■ **WHAT TO DO**
Each line of the material holding the word "wearing" must be identified and copied.

■ **SUPPLIED DATA**
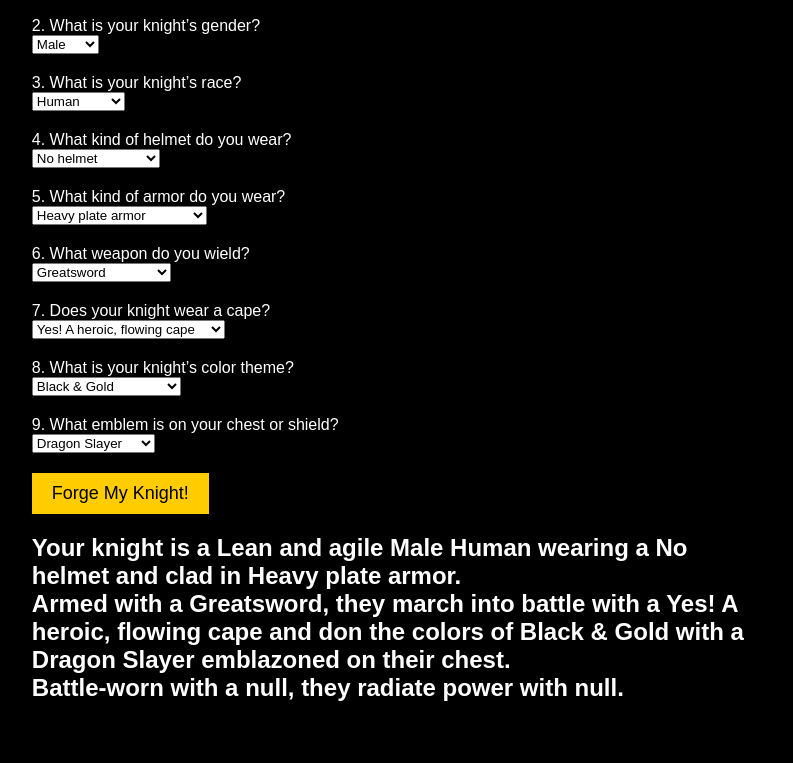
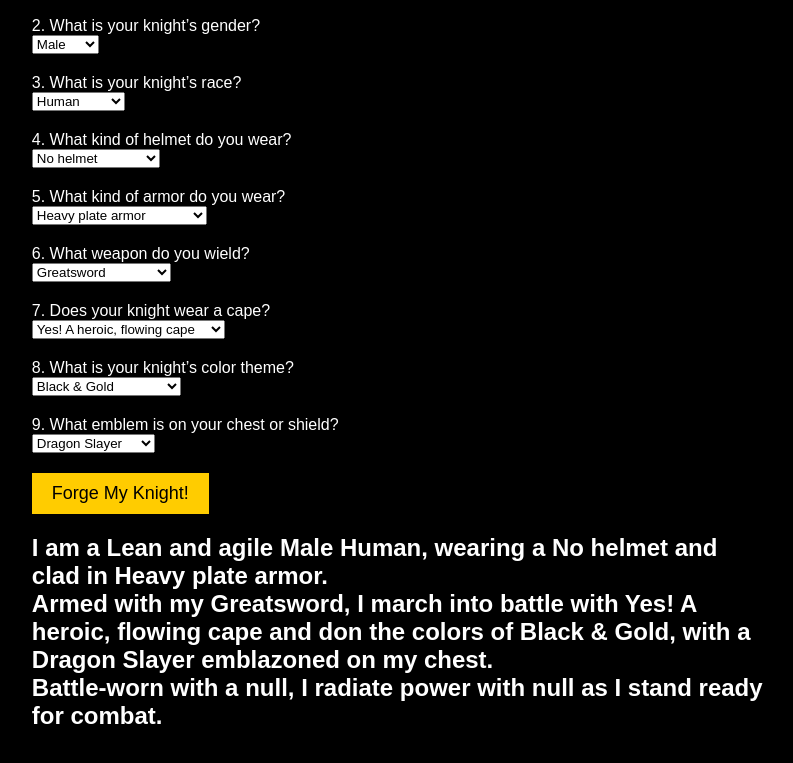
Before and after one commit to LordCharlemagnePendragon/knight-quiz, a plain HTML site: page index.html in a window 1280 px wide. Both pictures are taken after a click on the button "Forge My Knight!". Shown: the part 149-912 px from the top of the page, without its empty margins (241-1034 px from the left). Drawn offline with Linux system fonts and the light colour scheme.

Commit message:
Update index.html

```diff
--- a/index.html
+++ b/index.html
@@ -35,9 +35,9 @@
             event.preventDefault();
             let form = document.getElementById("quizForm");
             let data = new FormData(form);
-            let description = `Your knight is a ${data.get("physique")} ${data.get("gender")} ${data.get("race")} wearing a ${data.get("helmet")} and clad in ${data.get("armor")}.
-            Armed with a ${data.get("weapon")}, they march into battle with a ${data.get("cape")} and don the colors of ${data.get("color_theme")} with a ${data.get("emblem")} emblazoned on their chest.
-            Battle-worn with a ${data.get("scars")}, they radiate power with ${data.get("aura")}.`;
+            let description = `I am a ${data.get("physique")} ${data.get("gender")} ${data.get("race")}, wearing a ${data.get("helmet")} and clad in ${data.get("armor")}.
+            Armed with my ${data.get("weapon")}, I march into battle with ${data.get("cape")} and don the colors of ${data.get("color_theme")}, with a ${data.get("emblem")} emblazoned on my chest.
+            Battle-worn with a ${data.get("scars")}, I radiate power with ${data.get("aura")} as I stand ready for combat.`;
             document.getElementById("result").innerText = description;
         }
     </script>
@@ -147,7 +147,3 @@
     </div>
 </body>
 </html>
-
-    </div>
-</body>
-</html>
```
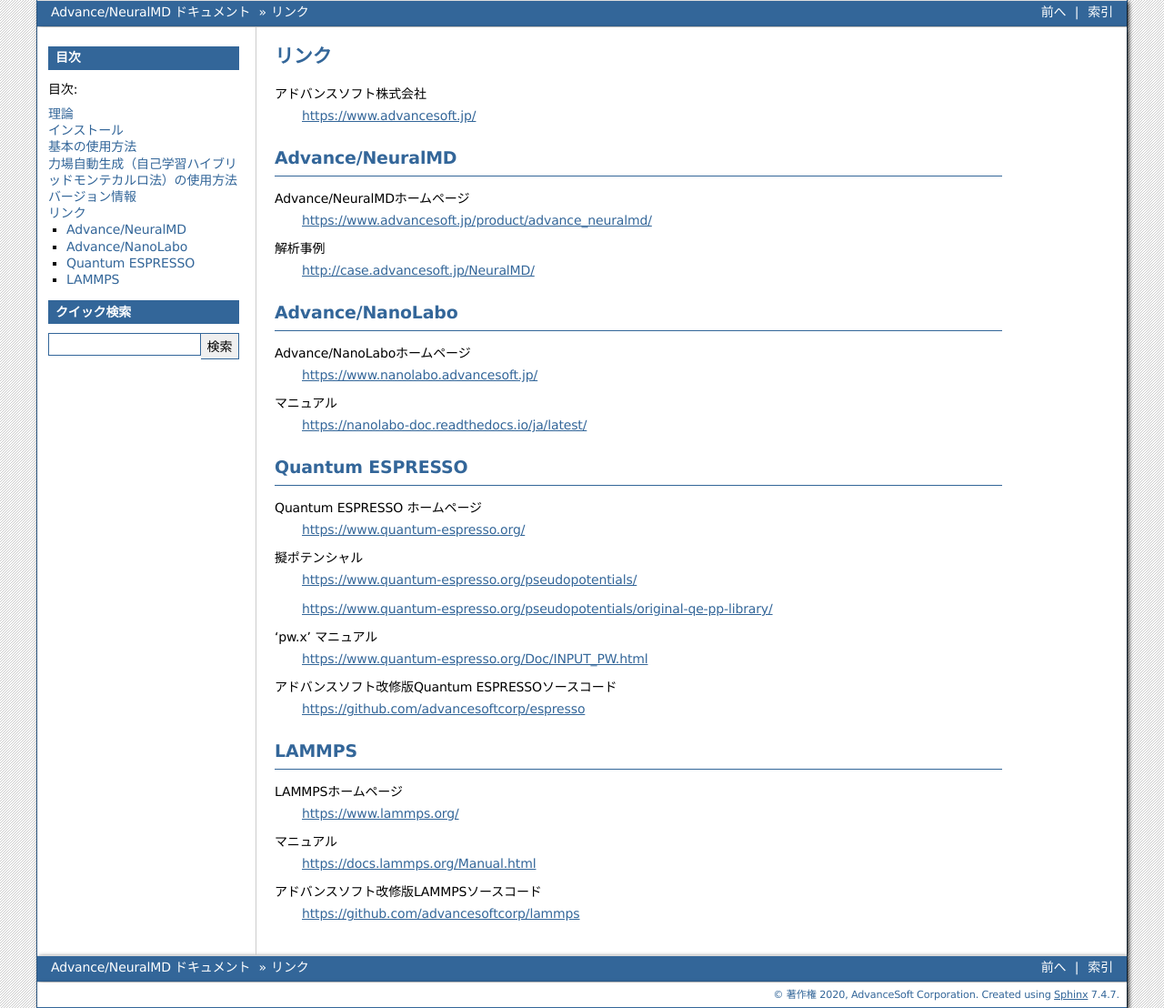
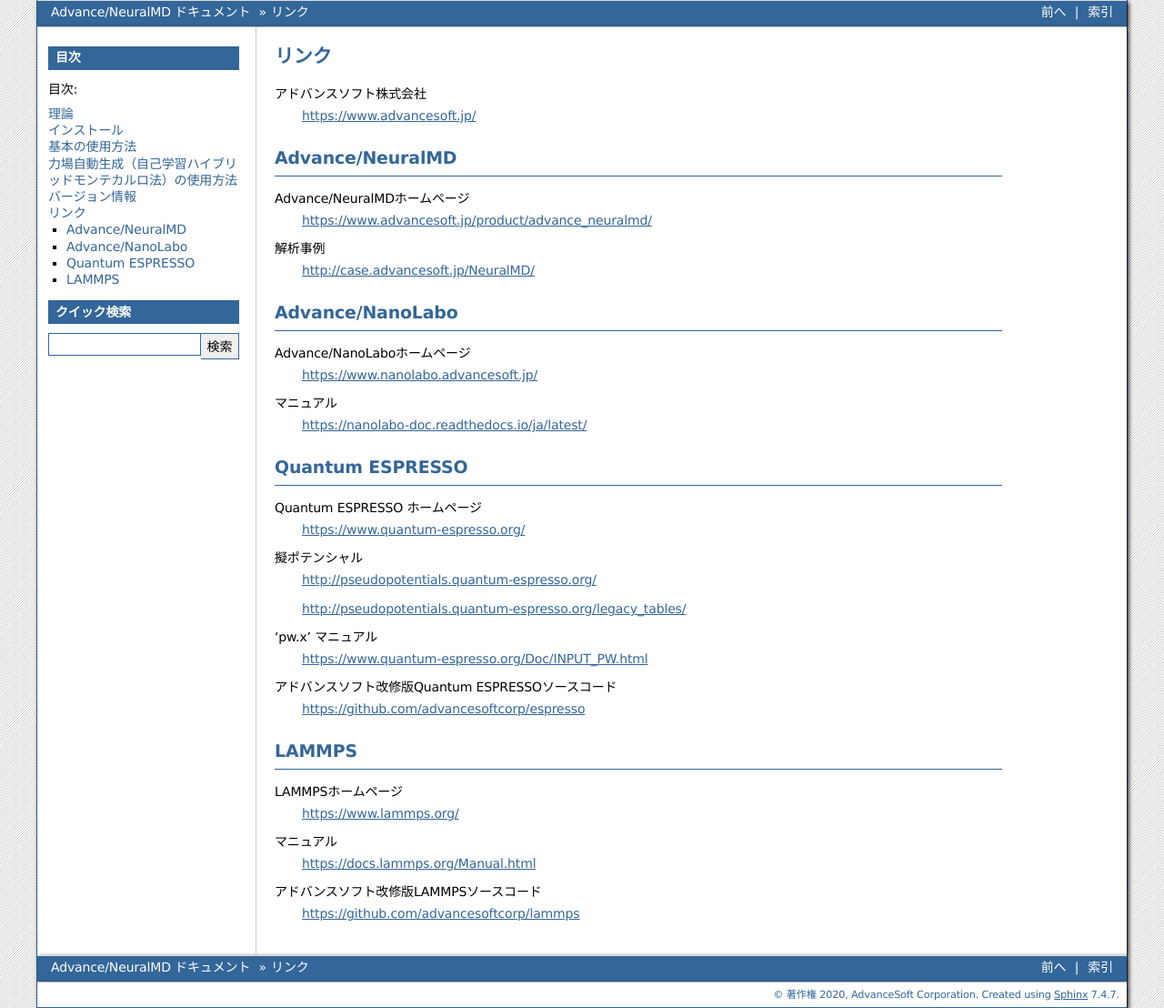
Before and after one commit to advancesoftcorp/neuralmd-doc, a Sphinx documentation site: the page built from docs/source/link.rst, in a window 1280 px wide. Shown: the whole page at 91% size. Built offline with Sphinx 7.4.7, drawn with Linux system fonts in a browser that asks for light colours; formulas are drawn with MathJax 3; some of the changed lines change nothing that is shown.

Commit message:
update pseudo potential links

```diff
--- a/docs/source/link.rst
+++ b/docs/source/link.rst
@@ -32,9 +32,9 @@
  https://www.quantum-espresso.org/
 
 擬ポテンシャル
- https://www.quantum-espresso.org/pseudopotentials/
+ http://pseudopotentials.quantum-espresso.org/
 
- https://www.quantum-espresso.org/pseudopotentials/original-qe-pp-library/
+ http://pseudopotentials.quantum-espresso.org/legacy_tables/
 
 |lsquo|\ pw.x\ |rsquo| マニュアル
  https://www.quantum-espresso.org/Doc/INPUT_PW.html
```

■ **SOLUTION**
-            let description = `Your knight is a ${data.get("physique")} ${data.get("gender")} ${data.get("race")} wearing a ${data.get("helmet")} and clad in ${data.get("armor")}.
+            let description = `I am a ${data.get("physique")} ${data.get("gender")} ${data.get("race")}, wearing a ${data.get("helmet")} and clad in ${data.get("armor")}.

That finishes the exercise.